The Pitch: Five “lucky” guests are delivered to Fantasy Island, where they are warned by caretaker Roarke (Michael Peña) that they each have one wish that must be played out to completion. This includes Melanie’s (Lucy Hale) revenge plot on her high school bully Sloane (Portia Doubleday), Elena’s (Maggie Q) redo of a marriage proposal, Patrick’s (Austin Stowell) desire to enlist, and brothers Bradley’s (Ryan Hansen) and Brax’s (Jimmy O. Yang) quest for a banging party. Naturally, none of their fantasies play out in expected fashion as it is revealed that their secret desires are not only very real, but also have deadly consequences.
Be Careful What You Wish For: Early in the film, when the rules of the Island and the film itself are being clarified in plodding exposition to both the guests and the audience, Roarke explains to Elena that most people opt for mundane fantasies, often involving “sex stuff”. Ironically, this not only describes Bradley and Brax’s wish, which involves a kind of Spring Break pool party that encourages equal opportunity ogling of male and female models, but also the film’s entire premise, which is predicated on a series of truly uninspired desires.
One of Fantasy Island’s biggest issues is that it simply isn’t interesting. Not unlike a horror anthology, Jeff Wadlow’s script, written with frequent collaborators Jillian Jacobs and Christopher Roach, is forced to divide its attention between four separate storylines. And like anthologies, not all of these narratives are created equal or – in this case – three of the four are the equivalent of a cinematic sedative.
Bland Paradise: The most engaging storyline is Melanie’s quest for revenge, which is both relatable and features the most visually distinctive look of the film. Overall the vast majority of the film has a bland tan sand and leafy green color palette that, paired with a soft “three drinks into a bender” lighting scheme feels more like an advertisement for an all-inclusive resort, not a threatening horror film.
The exception is Melanie’s initial scenes of torture on Sloane.

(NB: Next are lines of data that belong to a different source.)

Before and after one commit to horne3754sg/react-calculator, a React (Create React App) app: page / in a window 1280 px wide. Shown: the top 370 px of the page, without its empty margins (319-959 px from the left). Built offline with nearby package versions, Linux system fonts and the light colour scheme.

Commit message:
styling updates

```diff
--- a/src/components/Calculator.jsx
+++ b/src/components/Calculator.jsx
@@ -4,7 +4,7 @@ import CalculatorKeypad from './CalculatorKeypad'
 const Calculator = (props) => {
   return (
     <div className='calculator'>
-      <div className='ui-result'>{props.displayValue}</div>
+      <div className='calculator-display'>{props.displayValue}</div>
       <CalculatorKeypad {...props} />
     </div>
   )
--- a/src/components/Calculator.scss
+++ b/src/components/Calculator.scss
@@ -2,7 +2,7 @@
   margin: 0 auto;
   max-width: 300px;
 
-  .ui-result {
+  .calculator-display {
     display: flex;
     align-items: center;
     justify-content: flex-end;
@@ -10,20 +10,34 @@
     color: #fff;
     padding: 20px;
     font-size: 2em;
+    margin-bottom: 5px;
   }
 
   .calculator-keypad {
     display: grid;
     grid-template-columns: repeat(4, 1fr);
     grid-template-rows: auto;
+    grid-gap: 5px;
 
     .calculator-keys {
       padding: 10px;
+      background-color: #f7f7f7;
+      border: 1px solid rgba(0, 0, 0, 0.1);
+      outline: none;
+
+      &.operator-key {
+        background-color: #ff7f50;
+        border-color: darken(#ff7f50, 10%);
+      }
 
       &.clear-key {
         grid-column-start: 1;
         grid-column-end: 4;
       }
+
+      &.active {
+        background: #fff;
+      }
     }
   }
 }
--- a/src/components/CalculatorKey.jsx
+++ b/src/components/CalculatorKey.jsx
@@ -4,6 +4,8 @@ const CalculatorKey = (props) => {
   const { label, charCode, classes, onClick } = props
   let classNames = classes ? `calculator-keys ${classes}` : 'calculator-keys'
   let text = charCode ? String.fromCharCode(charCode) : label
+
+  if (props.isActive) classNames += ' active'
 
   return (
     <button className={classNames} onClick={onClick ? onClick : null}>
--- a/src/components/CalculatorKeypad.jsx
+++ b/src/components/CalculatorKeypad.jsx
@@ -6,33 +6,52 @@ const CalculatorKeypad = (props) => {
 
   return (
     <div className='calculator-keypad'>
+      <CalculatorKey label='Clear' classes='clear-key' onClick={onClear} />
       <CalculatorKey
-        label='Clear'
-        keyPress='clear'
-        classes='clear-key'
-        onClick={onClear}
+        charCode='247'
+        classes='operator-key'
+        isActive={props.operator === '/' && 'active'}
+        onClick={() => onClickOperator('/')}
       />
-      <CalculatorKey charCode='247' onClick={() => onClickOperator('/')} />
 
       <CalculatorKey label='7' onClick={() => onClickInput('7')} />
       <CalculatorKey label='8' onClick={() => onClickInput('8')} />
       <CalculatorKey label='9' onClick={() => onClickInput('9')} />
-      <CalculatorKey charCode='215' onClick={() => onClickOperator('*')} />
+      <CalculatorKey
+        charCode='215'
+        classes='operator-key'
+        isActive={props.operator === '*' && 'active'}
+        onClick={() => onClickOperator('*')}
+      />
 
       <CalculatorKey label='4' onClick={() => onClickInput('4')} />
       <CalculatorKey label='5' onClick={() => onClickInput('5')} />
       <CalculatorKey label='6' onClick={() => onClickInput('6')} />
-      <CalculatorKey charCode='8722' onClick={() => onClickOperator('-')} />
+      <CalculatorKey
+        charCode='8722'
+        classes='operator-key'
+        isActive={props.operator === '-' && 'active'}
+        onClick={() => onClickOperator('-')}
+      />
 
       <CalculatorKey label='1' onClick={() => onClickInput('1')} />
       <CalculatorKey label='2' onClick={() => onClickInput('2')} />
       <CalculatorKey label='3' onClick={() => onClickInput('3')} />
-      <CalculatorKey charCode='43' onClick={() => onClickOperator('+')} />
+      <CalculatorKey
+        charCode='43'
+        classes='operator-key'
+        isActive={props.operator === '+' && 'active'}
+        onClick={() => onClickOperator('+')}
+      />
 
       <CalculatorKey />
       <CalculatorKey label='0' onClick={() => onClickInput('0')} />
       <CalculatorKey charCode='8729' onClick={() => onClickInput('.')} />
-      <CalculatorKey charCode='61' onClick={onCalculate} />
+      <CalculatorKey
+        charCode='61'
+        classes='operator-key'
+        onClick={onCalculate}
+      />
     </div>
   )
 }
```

Mileage may vary based on the audience’s interest in the aesthetic of torture porn films like Saw and Hostel (a woman strapped to a chair, a table of surgical instruments, and a beefy man dressed in an apron), but at least Melanie’s button pushing in a grimy basement stands out from the rest of the otherwise bland production.
Boredom Trumps Diversity: While Fantasy Island arguably attempts to infuse its narrative with a diverse and representative cast headed by women and POC, it fails to offer anything for its talented cast to do. Hale comes across best, partially because she has the most engaging storyline and partially because she’s the most outspoken character (who doesn’t love an outspoken drunk?). Her banter with Doubleday is decent, although Melanie’s efforts to hide the truth of her relationship from Sloane is painful and goes on for far too long.
Maggie Q is criminally misused as the emotional centre of the group, in part because the film saddles her with the boring storyline. Ditto for Abercrombie-esque Powell, who barely emotes and has nothing to do. Hansen and Yang have decent chemistry, but their characters are also aggravating and undercooked. Even the presence of genre vets like Peña and Michael Rooker (sporting an utterly atrocious curly wig) don’t help because they are little more than cameos.
Restart The Fantasy: As each member of the group wanders away to engage in their boring fantasy, the film’s lethargic pacing immediately becomes its downfall. Not only are most of the individual desires dull and uninteresting, each time they threaten to become engaging, the film cuts to one of the others. Cross-cutting between four different storylines creates an interminable start/stop, a bizarre creative decision that continually undercuts any sense of rising action or anticipation. This is particularly egregious whenever we cut back to Elena’s storyline, which features no action or horror elements.
Even as the “mystery” of what is truly occurring on the Island is sloooooowly revealed, it feels far too laboriously drawn out. Not helping matters is that even as the individual fantasies finally begin to coalesce, Wadlow, Jacobs, and Roach tack on a whole other act to expand and elaborate on the nature of the threat, complete with unkillable villains whose eyes ooze black goop – just like last year’s remake of Black Christmas, another Blumhouse production (perhaps the inky sludge was purchased in bulk and split between the two films?). By the time the characters come together to battle their literal demons in an underground cave, it’s impossible to care about the outcome – laughable and overwrought as it is.
The Verdict: Ultimately Fantasy Island’s four-for-the-price-of-one narrative and its excruciating hour-and-50-minute runtime doom it. The film is visually bland, lacks charismatic characters or interesting backstories, and long overstays its welcome with an egregiously protracted third act that feels interminable. Dismiss any fantasy that Fantasy Island is worth checking out; this is so far the worst horror film of the year.
Where’s It Playing? Fantasy Island is available to cure insomniacs in theatres everywhere.